According to engineer Michelle Rhodes, volunteering has “helped me realize how important the development of people really is. In my past, I had a mentor who guided me, though I didn't realize the full impact of it at the time. If I could make a fraction of that influence on somebody's life, then I've accomplished what I'm trying to do.”
One of the most palpable emotions evinced by nearly all UB's volunteers is the pride they feel in the university—no matter what their connection. Helene Blieberg is pleased “to be involved with something as vibrant as UB. There are so many exciting things going on, academically and otherwise.”

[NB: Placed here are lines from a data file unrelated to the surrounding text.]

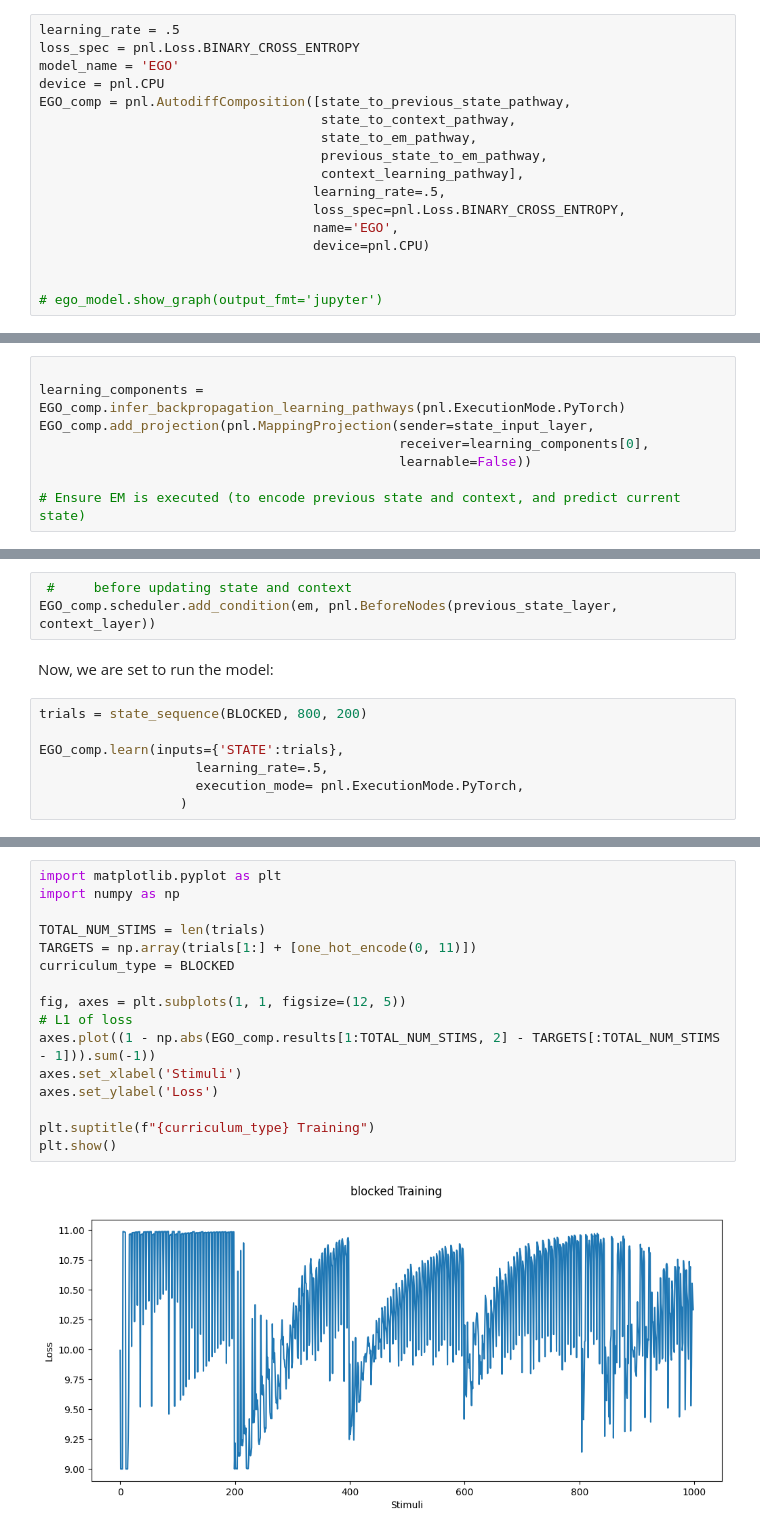
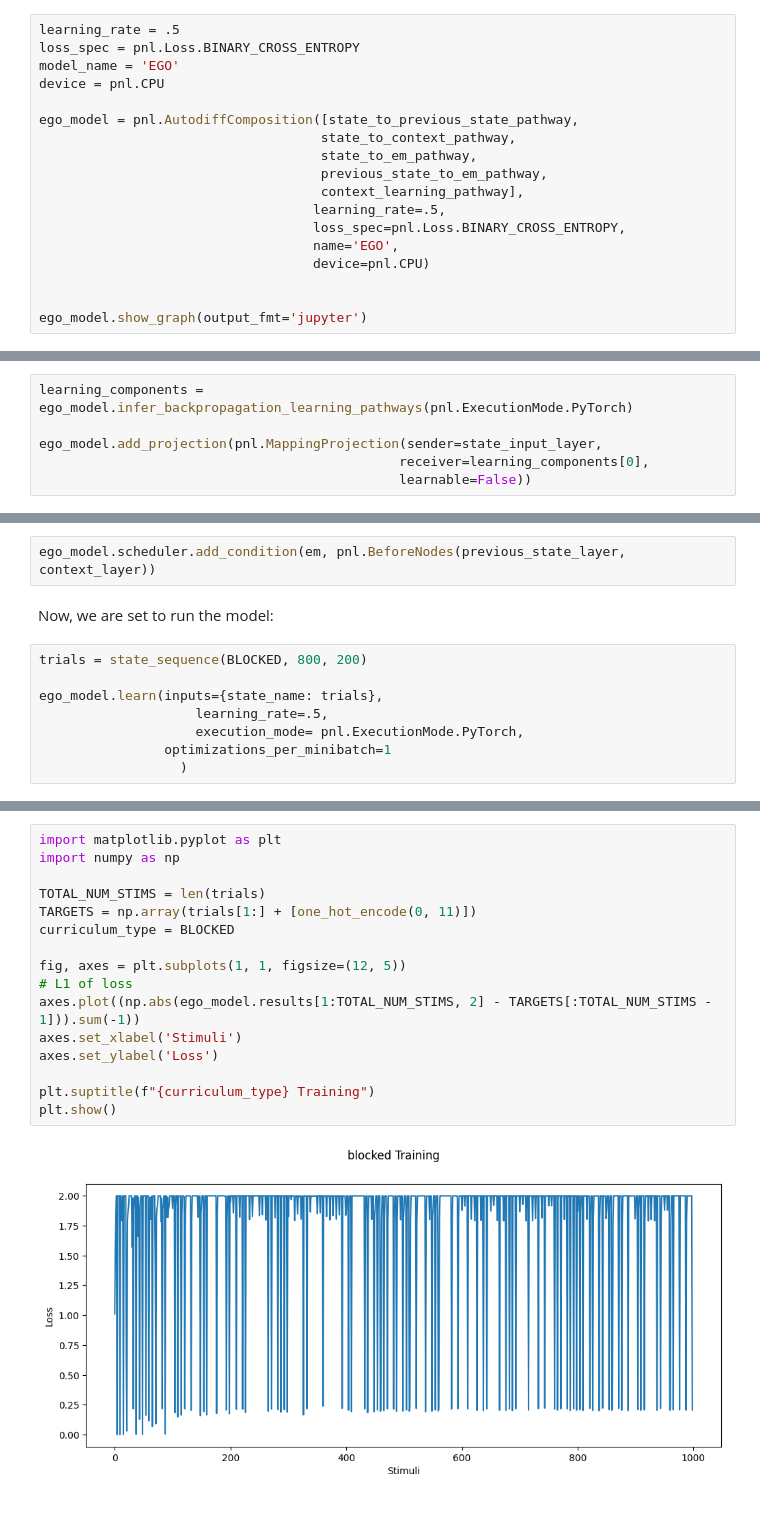
Before and after one commit to PrincetonUniversity/NEU-PSY-502, a Jupyter notebook: website/content/502B/Computation/Episodic Memory/notebooks/2 Episodic Generalization Optimization - EGO.ipynb, the cells around one changed output, grey strips where cells are left out. Drawn from its saved outputs; the diff is of its cells as text.

```diff
--- a/website/content/502B/Computation/Episodic Memory/notebooks/2 Episodic Generalization Optimization - EGO.ipynb
+++ b/website/content/502B/Computation/Episodic Memory/notebooks/2 Episodic Generalization Optimization - EGO.ipynb
@@ -410,7 +409,8 @@ learning_rate = .5
 loss_spec = pnl.Loss.BINARY_CROSS_ENTROPY
 model_name = 'EGO'
 device = pnl.CPU
-EGO_comp = pnl.AutodiffComposition([state_to_previous_state_pathway,
+
+ego_model = pnl.AutodiffComposition([state_to_previous_state_pathway,
                                     state_to_context_pathway,
                                     state_to_em_pathway,
                                     previous_state_to_em_pathway,
@@ -421,4 +421,4 @@ EGO_comp = pnl.AutodiffComposition([state_to_previous_state_pathway,
                                    device=pnl.CPU)
 
 
-# ego_model.show_graph(output_fmt='jupyter')
+ego_model.show_graph(output_fmt='jupyter')
@@ -425,27 +427,25 @@ EGO_comp = pnl.AutodiffComposition([state_to_previous_state_pathway,
 # %% [markdown]
 We also need to specify the learning pathway, which can be inferred from the paramaters we have set (setting the target in EMComposition and setting the context to em pathway as learnable):
 # %%
+learning_components = ego_model.infer_backpropagation_learning_pathways(pnl.ExecutionMode.PyTorch)
 
-learning_components = EGO_comp.infer_backpropagation_learning_pathways(pnl.ExecutionMode.PyTorch)
-EGO_comp.add_projection(pnl.MappingProjection(sender=state_input_layer,
+ego_model.add_projection(pnl.MappingProjection(sender=state_input_layer,
                                               receiver=learning_components[0],
                                               learnable=False))
-
-# Ensure EM is executed (to encode previous state and context, and predict current state)
 # %% [output]
 (MappingProjection MappingProjection from STATE[OutputPort-0] to TARGET for PREDICTION[InputPort-0])
 # %% [markdown]
 We also have to make sure the em is executed before the previous state and the context layer:
 # %%
- #     before updating state and context
-EGO_comp.scheduler.add_condition(em, pnl.BeforeNodes(previous_state_layer, context_layer))
+ego_model.scheduler.add_condition(em, pnl.BeforeNodes(previous_state_layer, context_layer))
 # %% [markdown]
 Now, we are set to run the model:
 # %%
 trials = state_sequence(BLOCKED, 800, 200)
 
-EGO_comp.learn(inputs={'STATE':trials},
+ego_model.learn(inputs={state_name: trials},
                     learning_rate=.5,
                     execution_mode= pnl.ExecutionMode.PyTorch,
+                optimizations_per_minibatch=1
                   )
 # %% [output]
@@ -464,18 +464,18 @@ array([[ 2.45803074e-04,  4.96676656e-04,  3.50807447e-04,
 # %%
 import matplotlib.pyplot as plt
 import numpy as np
 
 TOTAL_NUM_STIMS = len(trials)
 TARGETS = np.array(trials[1:] + [one_hot_encode(0, 11)])
 curriculum_type = BLOCKED
 
 fig, axes = plt.subplots(1, 1, figsize=(12, 5))
 # L1 of loss
-axes.plot((1 - np.abs(EGO_comp.results[1:TOTAL_NUM_STIMS, 2] - TARGETS[:TOTAL_NUM_STIMS - 1])).sum(-1))
+axes.plot((np.abs(ego_model.results[1:TOTAL_NUM_STIMS, 2] - TARGETS[:TOTAL_NUM_STIMS - 1])).sum(-1))
 axes.set_xlabel('Stimuli')
 axes.set_ylabel('Loss')
 
 plt.suptitle(f"{curriculum_type} Training")
 plt.show()
 # %% [output]
-[figure, old version]
+[figure, new version]
```
Also changed, not shown: parts of 10 cells of this notebook, 3 other files.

Michelle Rhodes's pride in being an alumna, as well as her pride in the caliber of students the engineering school generates, translates into her continued endeavors on behalf of the university. “Every year I'm amazed at the students' achievements, both academically and in the community. It's a pleasure and a joy to be involved with them.”

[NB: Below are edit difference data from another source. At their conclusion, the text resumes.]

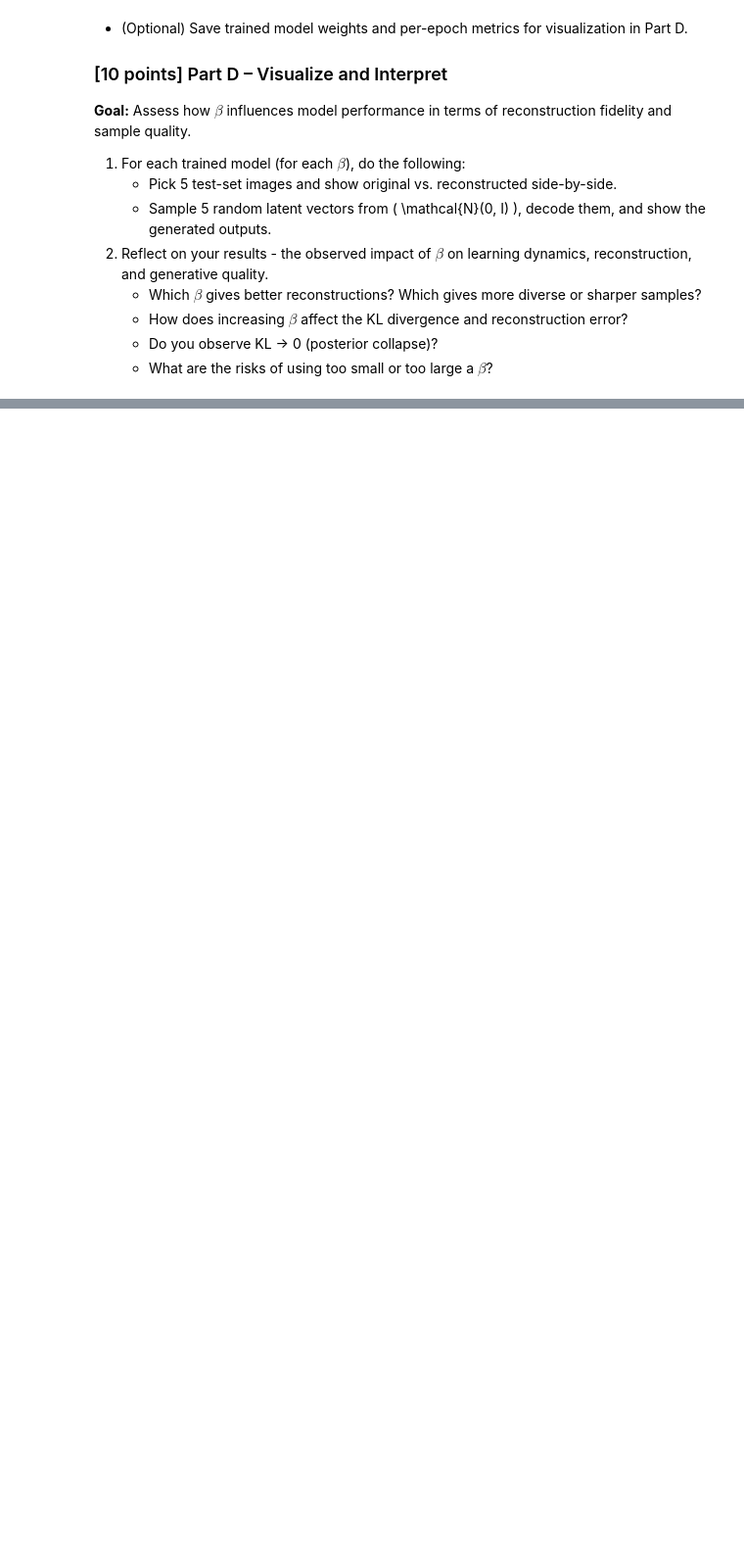
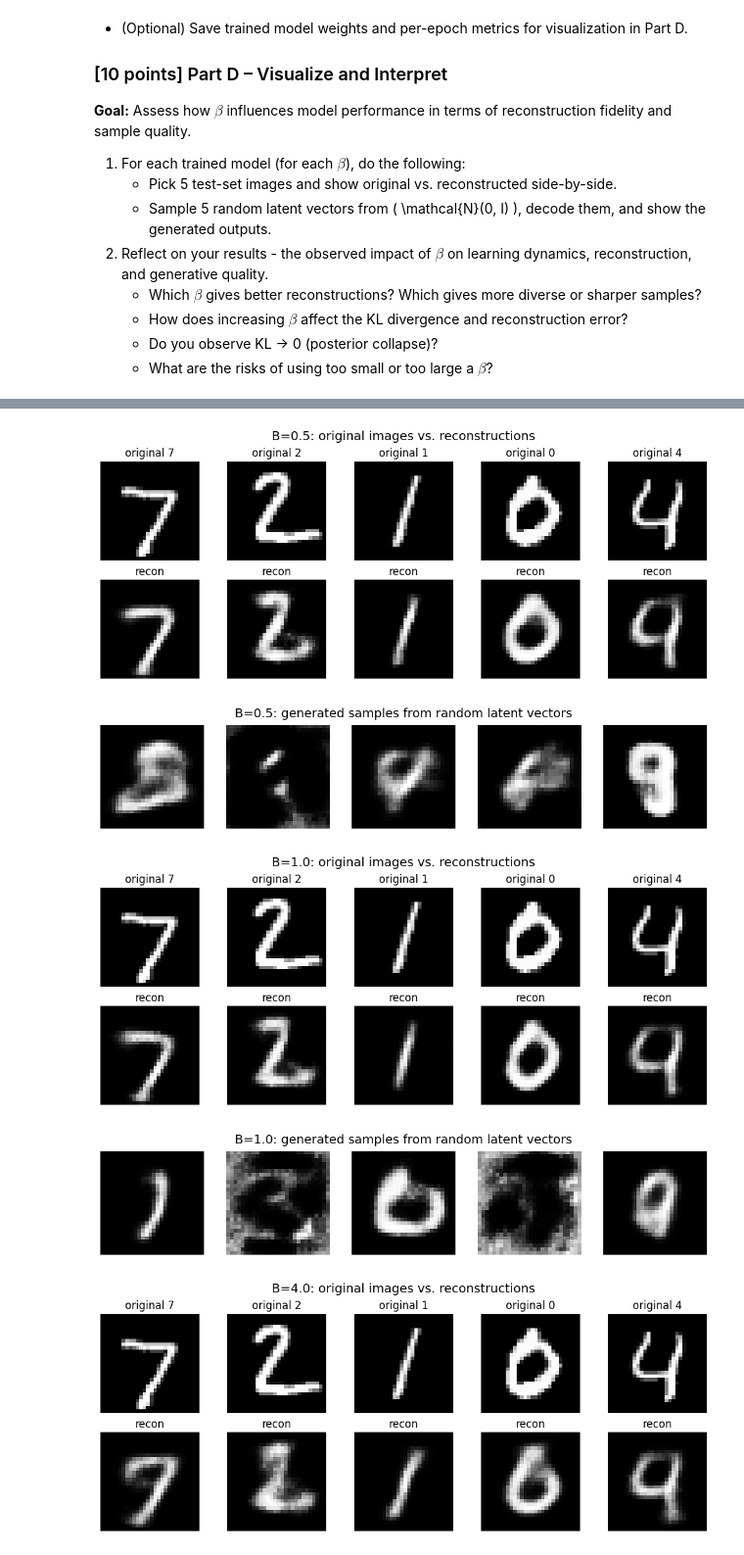
Before and after one commit to CovertRob/ai-algorithms-base, a Jupyter notebook: homework/HW4.ipynb, the cells around one changed output, grey strips where cells are left out. Shown at 98% size. Drawn from its saved outputs; the diff is of its cells as text; code cells hidden in the pictures; blank space fills up the shorter version.

```diff
--- a/homework/HW4.ipynb
+++ b/homework/HW4.ipynb
@@ -1555,0 +1961,57 @@ __Goal:__ Assess how $\beta$ influences model performance in terms of reconstruc
+# %%
+# Pick the same 5 test images for every beta model.
+# This makes the reconstruction comparison fair because each model sees the same inputs.
+test_images, test_labels = next(iter(test_loader))
+comparison_images = test_images[:5].to(device)
+comparison_labels = test_labels[:5]
+
+
+def show_reconstructions(beta, model, images):
+    """Show original images on top and reconstructed images on bottom for one beta value."""
+    model.eval()
+    with torch.no_grad():
+        reconstructions, _, _ = model(images)
+
+    fig, axes = plt.subplots(2, 5, figsize=(10, 4), constrained_layout=True)
+    fig.suptitle(f"B={beta}: original images vs. reconstructions", fontsize=14)
+
+    for col in range(5):
+        axes[0, col].imshow(images[col].detach().cpu().squeeze(), cmap="gray")
+        axes[0, col].set_title(f"original {comparison_labels[col].item()}")
+        axes[0, col].axis("off")
+
+        axes[1, col].imshow(reconstructions[col].detach().cpu().squeeze(), cmap="gray")
+        axes[1, col].set_title("recon")
+        axes[1, col].axis("off")
+
+    plt.show()
+
+
+def show_generated_samples(beta, model, sample_count=5):
+    """Decode random z values sampled from N(0, I) for one beta value."""
+    model.eval()
+    with torch.no_grad():
+        z = torch.randn(sample_count, latent_dim, device=device)
+        generated = model.decode(z)
+
+    fig, axes = plt.subplots(1, sample_count, figsize=(10, 2), constrained_layout=True)
+    fig.suptitle(f"B={beta}: generated samples from random latent vectors", fontsize=14)
+
+    for col in range(sample_count):
+        axes[col].imshow(generated[col].detach().cpu().squeeze(), cmap="gray")
+        axes[col].axis("off")
+
+    plt.show()
+
+
+# Run the visual comparison for each trained beta model.
+torch.manual_seed(args.seed)
+for beta in beta_values:
+    show_reconstructions(beta, trained_models[beta], comparison_images)
+    show_generated_samples(beta, trained_models[beta])
+# %% [output]
+[figure, added]
+[figure, added]
+[figure, added]
+[figure, added]
+[figure, added]
```
Also changed, not shown: parts of 25 cells of this notebook, 17 other files.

Al Tower feels similarly toward the school that gave him his degree. In 2004, Tower's peers recognized him by bestowing the Willis G. Gregory Award (named for the school's fourth dean and recognizing an outstanding pharmacist who personifies ideals of service and integrity). “I am proud to be a pharmacist who graduated from UB's pharmacy school, and I will continue to support its programs,” he says. Joseph Allen, recipient of an honorary SUNY doctor of science degree awarded at the engineering school's 2003 commencement, comments that while “an outsider, I'm taken by UB's efforts. I like its mission, and I've noted over the years that UB has improved in nearly every measure and continues to do so.”
The university's movement upward, particularly in measures of academic excellence, is helped immensely by the work of its volunteers, says UB's president, John Simpson. “Collectively, these individuals illustrate the broad spectrum of meaningful service to the university, from helping us to recruit and retain the best and brightest faculty and students to furthering our community outreach initiatives. By sharing their support and expertise, these volunteers have an impact that extends far beyond the boundaries of our campus—by supporting UB's mission, they in turn advance our commitment to the greater public good.”
Grace A. Lazzara is a freelance writer based in Buffalo.